Act two takes place in a scientific institute where all the brains of heroic (dead) Soviets are kept in jars, watched over by Sara Yellin as an indifferent, acid-tongued young lesbian wooed by Chuck O'Toole's stubbornly smitten aparatchik. Marisa Echeverria plays the swing role of a hesitantly lesbian doctor specializing in children's cancers, who convinces her lover to pray to that ikon. It is at her entrance that the play begins to turn from frothy farce toward reality-edged social satire.

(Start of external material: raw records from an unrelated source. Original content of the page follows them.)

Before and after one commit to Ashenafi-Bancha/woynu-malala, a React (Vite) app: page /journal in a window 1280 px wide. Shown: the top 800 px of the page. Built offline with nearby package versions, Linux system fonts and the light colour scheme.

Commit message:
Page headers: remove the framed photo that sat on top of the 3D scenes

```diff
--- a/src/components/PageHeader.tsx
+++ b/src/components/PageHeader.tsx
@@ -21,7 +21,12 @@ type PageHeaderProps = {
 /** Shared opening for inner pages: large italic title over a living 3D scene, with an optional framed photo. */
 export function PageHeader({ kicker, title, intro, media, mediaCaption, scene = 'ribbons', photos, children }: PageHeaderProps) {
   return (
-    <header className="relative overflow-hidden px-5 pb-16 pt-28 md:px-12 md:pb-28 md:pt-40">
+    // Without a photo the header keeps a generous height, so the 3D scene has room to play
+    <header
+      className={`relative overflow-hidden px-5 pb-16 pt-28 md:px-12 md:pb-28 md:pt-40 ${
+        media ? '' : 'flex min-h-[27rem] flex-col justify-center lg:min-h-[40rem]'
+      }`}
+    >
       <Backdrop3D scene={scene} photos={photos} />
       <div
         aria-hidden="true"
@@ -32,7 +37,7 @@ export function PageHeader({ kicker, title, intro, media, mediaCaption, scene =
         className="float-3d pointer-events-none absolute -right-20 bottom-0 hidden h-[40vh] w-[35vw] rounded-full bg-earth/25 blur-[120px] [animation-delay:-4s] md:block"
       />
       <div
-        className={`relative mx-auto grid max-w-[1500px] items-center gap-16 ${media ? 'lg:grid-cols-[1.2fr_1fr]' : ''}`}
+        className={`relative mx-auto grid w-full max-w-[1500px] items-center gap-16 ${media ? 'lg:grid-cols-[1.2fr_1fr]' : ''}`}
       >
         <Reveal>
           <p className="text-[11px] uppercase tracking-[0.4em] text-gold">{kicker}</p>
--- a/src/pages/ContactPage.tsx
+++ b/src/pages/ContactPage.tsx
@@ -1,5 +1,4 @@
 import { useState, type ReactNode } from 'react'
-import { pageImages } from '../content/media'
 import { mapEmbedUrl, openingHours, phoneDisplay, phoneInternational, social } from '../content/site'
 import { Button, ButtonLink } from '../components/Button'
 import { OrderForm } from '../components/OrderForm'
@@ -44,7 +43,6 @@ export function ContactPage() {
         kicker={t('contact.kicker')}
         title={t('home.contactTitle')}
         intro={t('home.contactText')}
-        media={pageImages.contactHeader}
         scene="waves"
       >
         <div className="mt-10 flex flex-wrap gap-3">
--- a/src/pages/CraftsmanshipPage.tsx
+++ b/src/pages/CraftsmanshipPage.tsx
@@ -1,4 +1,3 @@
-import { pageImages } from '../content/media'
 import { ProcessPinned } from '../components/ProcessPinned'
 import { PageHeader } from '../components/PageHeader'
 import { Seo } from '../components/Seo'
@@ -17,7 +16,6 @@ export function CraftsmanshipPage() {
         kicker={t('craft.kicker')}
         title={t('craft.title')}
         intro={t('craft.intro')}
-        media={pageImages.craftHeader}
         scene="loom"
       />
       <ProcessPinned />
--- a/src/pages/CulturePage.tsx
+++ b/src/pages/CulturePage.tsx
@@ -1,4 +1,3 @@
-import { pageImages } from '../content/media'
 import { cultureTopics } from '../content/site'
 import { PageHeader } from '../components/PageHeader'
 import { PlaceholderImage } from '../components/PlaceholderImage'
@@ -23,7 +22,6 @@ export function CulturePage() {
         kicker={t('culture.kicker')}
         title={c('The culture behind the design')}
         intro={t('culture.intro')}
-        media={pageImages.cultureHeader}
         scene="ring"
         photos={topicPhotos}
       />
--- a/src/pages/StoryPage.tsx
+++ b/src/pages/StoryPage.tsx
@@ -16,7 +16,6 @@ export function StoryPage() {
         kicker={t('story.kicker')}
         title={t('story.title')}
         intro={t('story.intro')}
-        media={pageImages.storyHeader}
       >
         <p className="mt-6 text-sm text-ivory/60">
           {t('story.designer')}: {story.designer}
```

For act three, Matthew Johnson plays a do-nothing health official visiting the doctor in exile in Siberia. Her patient is an eight-year-old dying of radiation-induced nerve cancer (Jessica Shapiro) who cannot speak and might not even think. Erin Billings plays her mother, who bitterly catalogs the sins of Soviet bureaucracy while the doctor catalogs the pollution of the Soviet atomic industry. The official's personal solution for everything turns out to be another Man on Horseback to lead his country back to greatness.
The slow, subtle changes in tone here are beautifully modulated by director Jeremy McCarter, whose experienced cast --- and a great crew led by scenic & lighting designer Daniel O. Scully --- leads the audience from jeers at the silly Soviets to a final, human awareness that, four letter word or not, hope is all we have.